“You didn’t bring anything formal did you?” he asked knowing full well that I only have one ‘formal’ dress and it was back in Seattle.
I squinted at him a moment. “This is like in all those cruise ship movies isn’t it?”
He grinned. “We’ve been asked to dine at that captain’s table tonight.”
I shook my head. “Do you think its wise?” I asked teasingly. “I mean... you and me, in the same room like that– you know something’s bound to happen.”
“Its not that bad...” he objected.
It wasn’t that bad, but it came close. I ended up buying a dress at the ship’s store– it almost fit, not that it really mattered. Halfway through dinner, someone at the next table started choke. Case and I were on our feet instantly.
Case got there first and had already realized the man wasn’t getting any air in or out. Before I could offer to help, he’d performed the Heimlich Maneuver. As he dealt with the patient, I sat back down.
Case had everything under control, and he was basically the primary responder.
It was funny as I sat down, everyone around me said how wonderful it was that Case knew how to do that. They commented on how proud I must be of my husband.
I am, but to be honest, I’d be rather disappointed in him if he didn’t know the Heimlich Maneuver.
So much for keeping a low profile.
We made our first port of call this morning around 1100 hours. Case and I went ashore and did touristy thing, but we were both very alert to any signs of trouble. The last thing we needed was for someone to recognize us, well– me.
Lets face it, the last time I was in Aztlan was not one of my better weeks. We bought souvenirs and sent post cards home. Then we headed back to the ship.
No point tempting the fates.
While we waited for everybody else to return, Case and I took advantage of the relative quiet in the weight room. I have to admit, the workout really helped.
So did watching two girls on exercise bikes as they tried to subtlety ogle Case. Case was oblivious to it, which was probably for the best.
We dined in again, reviewing the notes and books we’ve been going over. Its some pretty interesting stuff.
The story of Conquistador’s take over of the Inca empire was one of deceit and betrayal, written in the blood of the Inca people and that of their leader- the Inca.
The Conquistadors, invited the Inca to negotiations. When he came, they kidnaped him and ransomed him for an ungodly sum. The people paid the ransom, but the Inca was strangled.

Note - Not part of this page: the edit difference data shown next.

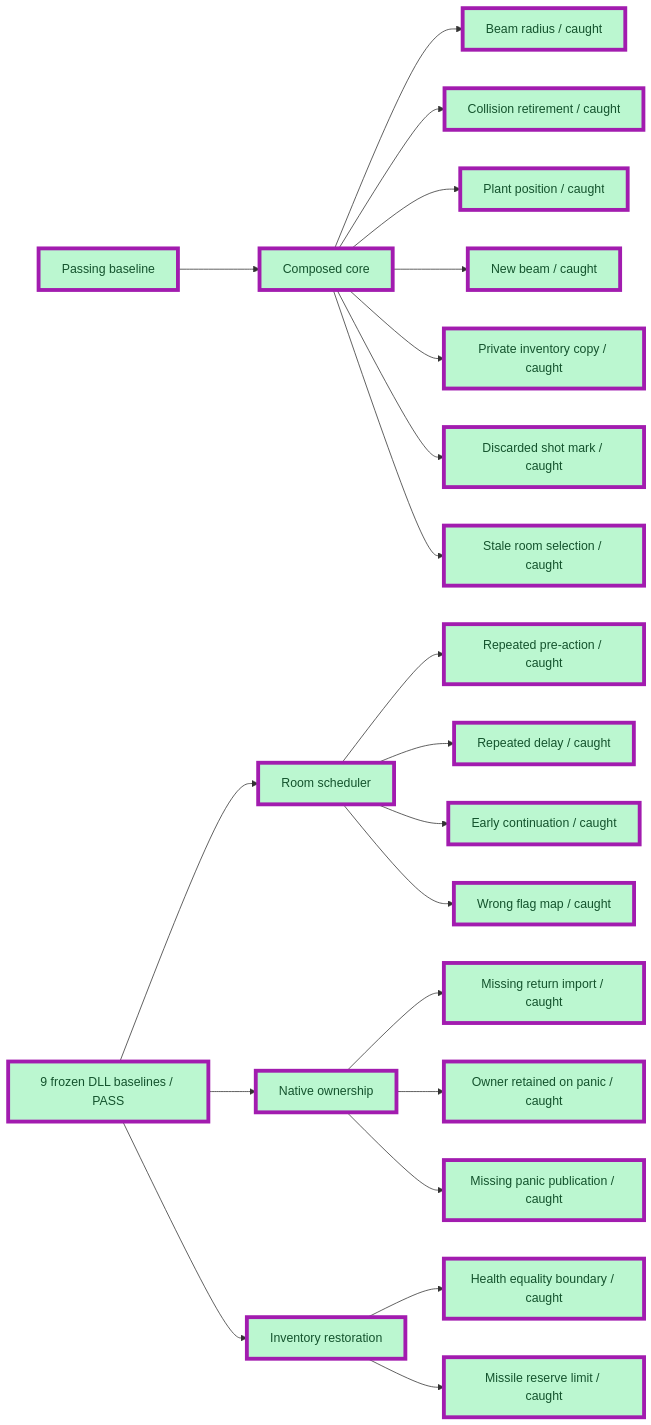
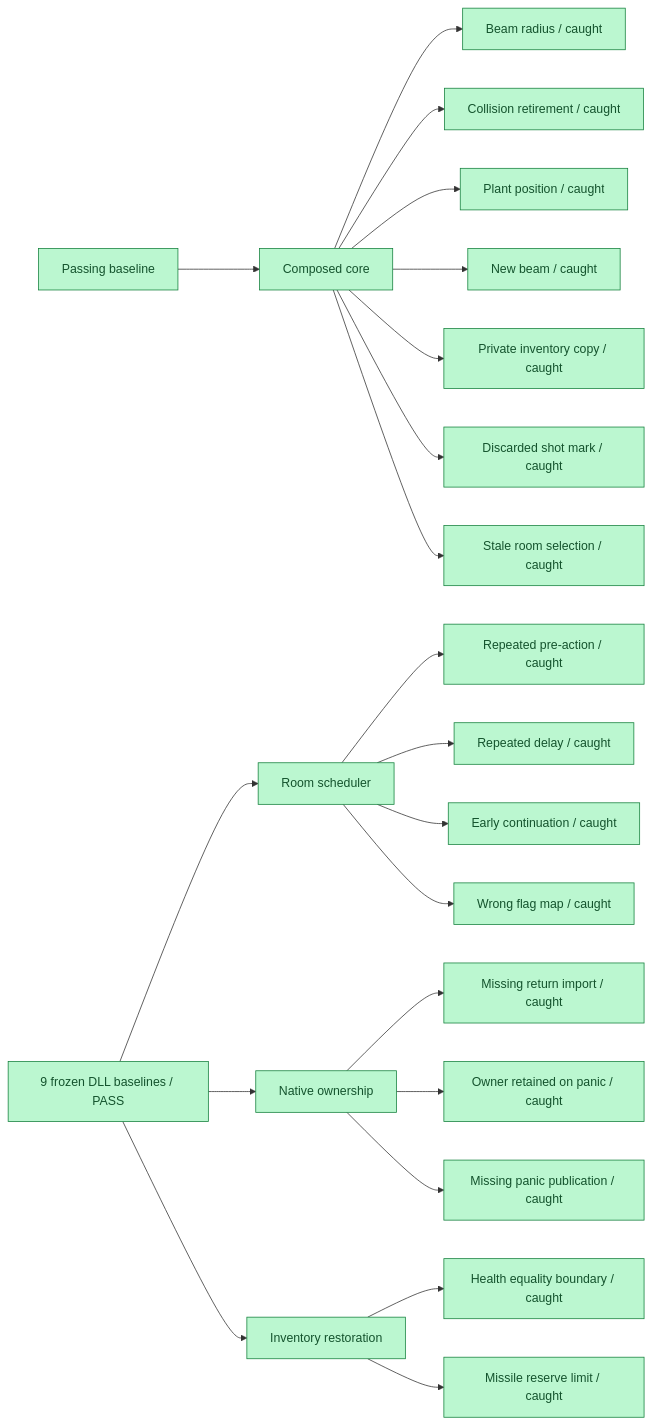
Before and after one commit to JimLundin/sm-decomp: the third of 15 diagrams in PROGRESS.md, drawn with Mermaid. The commit also changed other lines of this file and 67 other files, not shown here.

````diff
--- a/PROGRESS.md
+++ b/PROGRESS.md
@@ -87,28 +85,27 @@
 ```mermaid
 flowchart LR
     B["Passing baseline"]:::done --> C["Composed core"]:::done
     C --> C1["Beam radius / caught"]:::done
     C --> C2["Collision retirement / caught"]:::done
     C --> C3["Plant position / caught"]:::done
     C --> C4["New beam / caught"]:::done
     C --> C5["Private inventory copy / caught"]:::done
     C --> C6["Discarded shot mark / caught"]:::done
     C --> C7["Stale room selection / caught"]:::done
     D["9 frozen DLL baselines / PASS"]:::done --> R["Room scheduler"]:::done
     R --> R1["Repeated pre-action / caught"]:::done
     R --> R2["Repeated delay / caught"]:::done
     R --> R3["Early continuation / caught"]:::done
     R --> R4["Wrong flag map / caught"]:::done
     D --> N["Native ownership"]:::done
     N --> N1["Missing return import / caught"]:::done
     N --> N2["Owner retained on panic / caught"]:::done
     N --> N3["Missing panic publication / caught"]:::done
     D --> I["Inventory restoration"]:::done
     I --> I1["Health equality boundary / caught"]:::done
     I --> I2["Missile reserve limit / caught"]:::done
-    class B,C,C1,C2,C3,C4,C5,C6,C7,D,R,R1,R2,R3,R4,N,N1,N2,N3,I,I1,I2 changed
     classDef done fill:#bbf7d0,stroke:#15803d,color:#14532d
     classDef active fill:#fed7aa,stroke:#ea580c,color:#7c2d12
     classDef pending fill:#f1f5f9,stroke:#94a3b8,color:#475569,stroke-dasharray:5 5
     classDef changed stroke:#a21caf,stroke-width:5px
 ```
````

The Conquistadors then appointed his half brother the Inca. It was a puppet government, the first of several. It was a web of deceit, murder and betrayal, finally ending with the decapitation of the ‘last Inca’ and the deportation of his family.
What interested me, was that he was marched into Cusco with his family and a gold statue of Punchao, the sun disk. According to the books, the statue was a representation of the Incan lineage said to contain the hearts of the previous Incas.
Now that sounded like something AZT would be interested in. Especially with their propensity for blood magic.
I showed it to Case and he agreed it did sound like something they’d be interested in, but there could be a lot more reasons for all of this– and AZT may not even be involved.
Everything they did to me to try and get to the boys, may have nothing to do with this. That’s a scary thought– that this might just be the edge of the problem.
I’ll know in a few more days.